If you’re now sold on at least trialing more flexible work for your employees, the next step is getting them involved. Explain you’re open to ideas, and give some suggestions of your own.
There’s a pretty broad spectrum when it comes to flex-work, from simply allowing employees to adjust their start and end time by one hour to better accommodate their familial obligations; to offering complete autonomy – i.e. you don’t really care how or when work gets done as long as it does. And for employees who do most of their work solo on a computer anyway, it’s easy enough to rent laptops your employees can take home with them, and simply schedule check-in times via Skype in the early days.
Every business is different however, and the solution that’s right for you will probably lie somewhere in the middle. Warehouse or fulfillment center workers, for example, can’t perform their duties away from the warehouse – but they shouldn’t be left out either.
Offer a later or earlier start, or perhaps the ability to go home earlier on Friday if all their tasks for the week have been completed. They might even prefer one extra paid leave day a month if they agree to stick with your standard business hours, or the option to extend their shift hours four days a week and have an additional day off. Scheduled correctly with workers and supervisors, this could potentially mean that you have someone available at your premises to receive deliveries or send out shipments beyond your standard business hours – making you more competitive.

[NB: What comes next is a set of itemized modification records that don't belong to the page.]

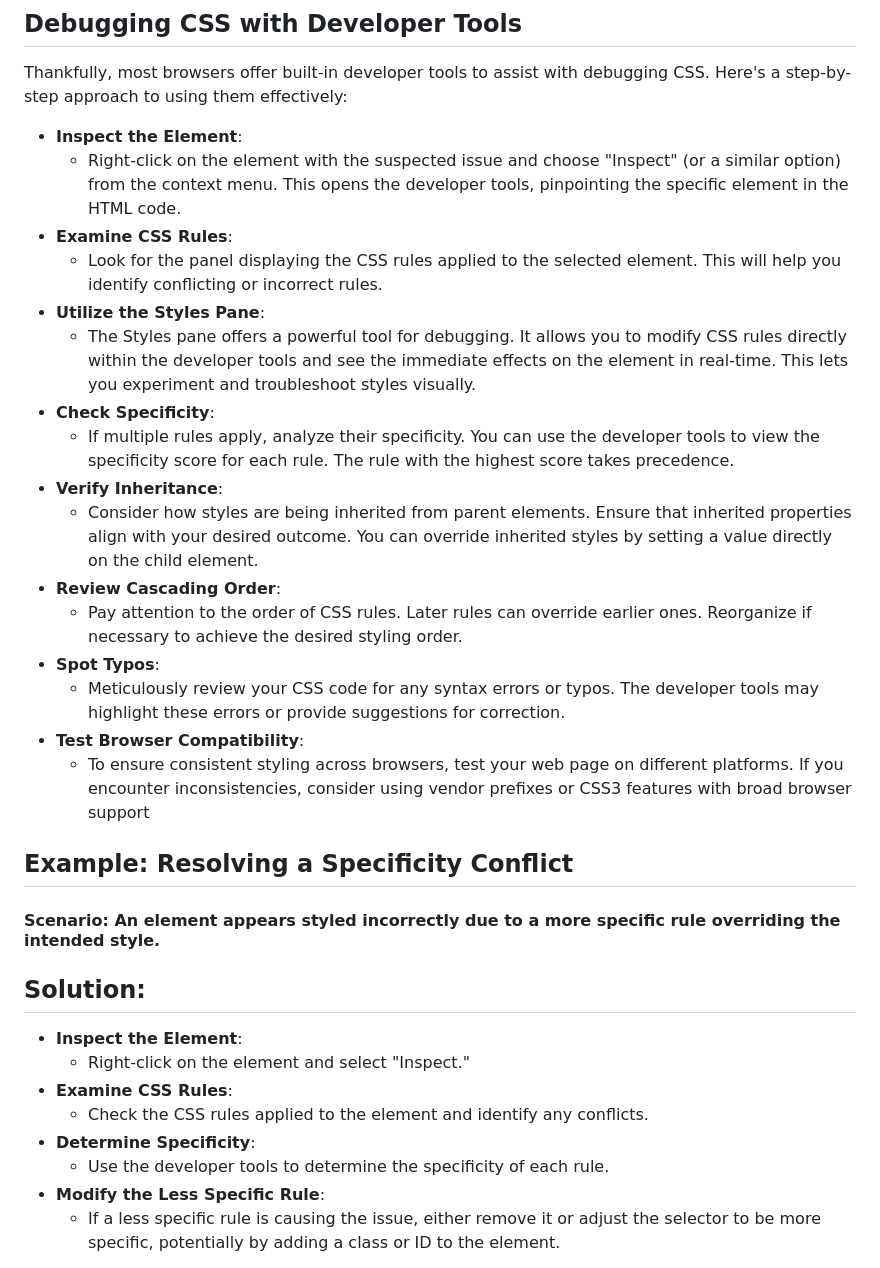
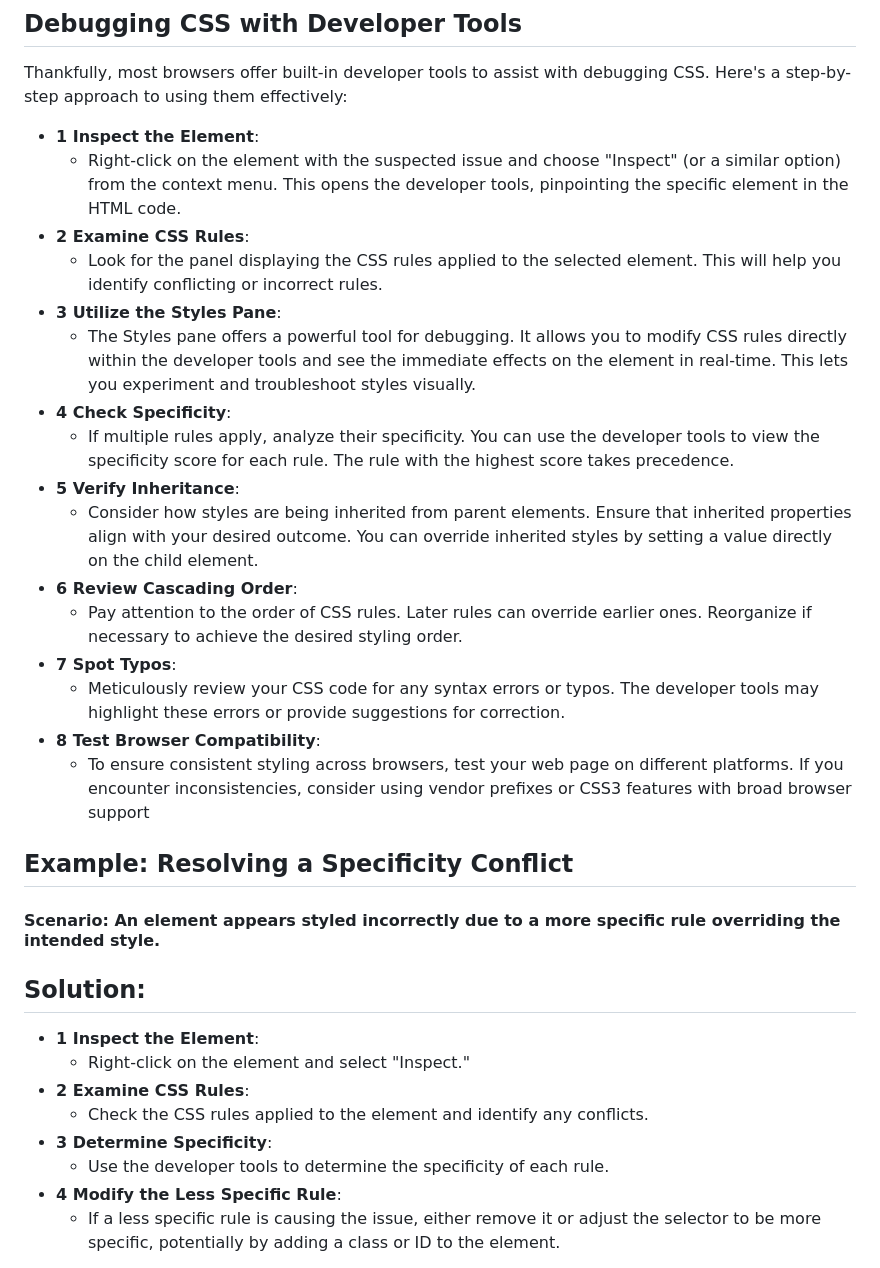
Before and after one commit to Panha32/HW-WCT, a Markdown page: Day5/task4 - CSS I/readme.md, the part around the change. GitHub-like rendering.

Commit message:
third commit II

```diff
--- a/Day5/task4 - CSS I/readme.md
+++ b/Day5/task4 - CSS I/readme.md
@@ -21,21 +21,21 @@ This README outlines effective strategies for debugging CSS issues and achieving
 
 Thankfully, most browsers offer built-in developer tools to assist with debugging CSS. Here's a step-by-step approach to using them effectively:
 
-- **Inspect the Element**:
+- **1 Inspect the Element**:
     - Right-click on the element with the suspected issue and choose "Inspect" (or a similar option) from the context menu. This opens the developer tools, pinpointing the specific element in the HTML code.
-- **Examine CSS Rules**:
+- **2 Examine CSS Rules**:
     - Look for the panel displaying the CSS rules applied to the selected element. This will help you identify conflicting or incorrect rules.
-- **Utilize the Styles Pane**:
+- **3 Utilize the Styles Pane**:
     - The Styles pane offers a powerful tool for debugging. It allows you to modify CSS rules directly within the developer tools and see the immediate effects on the element in real-time. This lets you experiment and troubleshoot styles visually.
-- **Check Specificity**:
+- **4 Check Specificity**:
     - If multiple rules apply, analyze their specificity. You can use the developer tools to view the specificity score for each rule. The rule with the highest score takes precedence.
-- **Verify Inheritance**:
+- **5 Verify Inheritance**:
     - Consider how styles are being inherited from parent elements. Ensure that inherited properties align with your desired outcome. You can override inherited styles by setting a value directly on the child element.
-- **Review Cascading Order**:
+- **6 Review Cascading Order**:
     - Pay attention to the order of CSS rules. Later rules can override earlier ones. Reorganize if necessary to achieve the desired styling order.
-- **Spot Typos**:
+- **7 Spot Typos**:
     - Meticulously review your CSS code for any syntax errors or typos. The developer tools may highlight these errors or provide suggestions for correction.
-- **Test Browser Compatibility**:
+- **8 Test Browser Compatibility**:
     - To ensure consistent styling across browsers, test your web page on different platforms. If you encounter inconsistencies, consider using vendor prefixes or CSS3 features with broad browser support
 
 ## Example: Resolving a Specificity Conflict
@@ -44,13 +44,13 @@ Thankfully, most browsers offer built-in developer tools to assist with debuggin
 
 ## Solution:
 
-- **Inspect the Element**:
+- **1 Inspect the Element**:
     - Right-click on the element and select "Inspect."
-- **Examine CSS Rules**:
+- **2 Examine CSS Rules**:
     - Check the CSS rules applied to the element and identify any conflicts.
-- **Determine Specificity**:
+- **3 Determine Specificity**:
     - Use the developer tools to determine the specificity of each rule.
-- **Modify the Less Specific Rule**:
+- **4 Modify the Less Specific Rule**:
     - If a less specific rule is causing the issue, either remove it or adjust the selector to be more specific, potentially by adding a class or ID to the element.
 
 By following these steps and leveraging browser developer tools, you'll gain the confidence to tackle CSS challenges, ensuring your web pages are styled flawlessly across different browsers.
```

Be sensitive to the fact that it’s likely workers from poorer backgrounds without formal education who end up working in these kinds of roles. Failing to show you have at least considered their needs, especially if you are offering highly flexible hours for ‘white collar’ staff, may even be viewed as discrimination. The most important aspect is that you get as much employee input and feedback as possible.
Trial, Test and Adjust
It’s impossible to foresee every challenge and predict every scenario when implementing flexible work arrangements. While the majority of workers will welcome the chance to work from home, some may find they start to feel a little isolated, or struggle to stay motivated when working independently. On the other hand, staff you might have been a little concerned about may turn out to flourish unexpectedly given more autonomy.
It’s vital that you remain open to adjustment and aim for a system of continuous improvement rather than expecting perfection right away. Once you’ve got the kinks ironed out, make sure to update your written company policies and documentation to reflect the relevant changes.
You also need to be mindful of keeping out-of-office employees in the loop. Have them Skype in on important meetings, give positive feedback on good work, and ensure they’re aware of little celebrations like work anniversaries and birthdays so they can attend if they wish to.
Any adjustment which offers as many benefits to both employers and employees as flex-work is also going to require a little sacrifice here and there – but the advantages it offers to your company will be well worth it!
Image source: https://www.flickr.com/photos/katgparker/8679033348/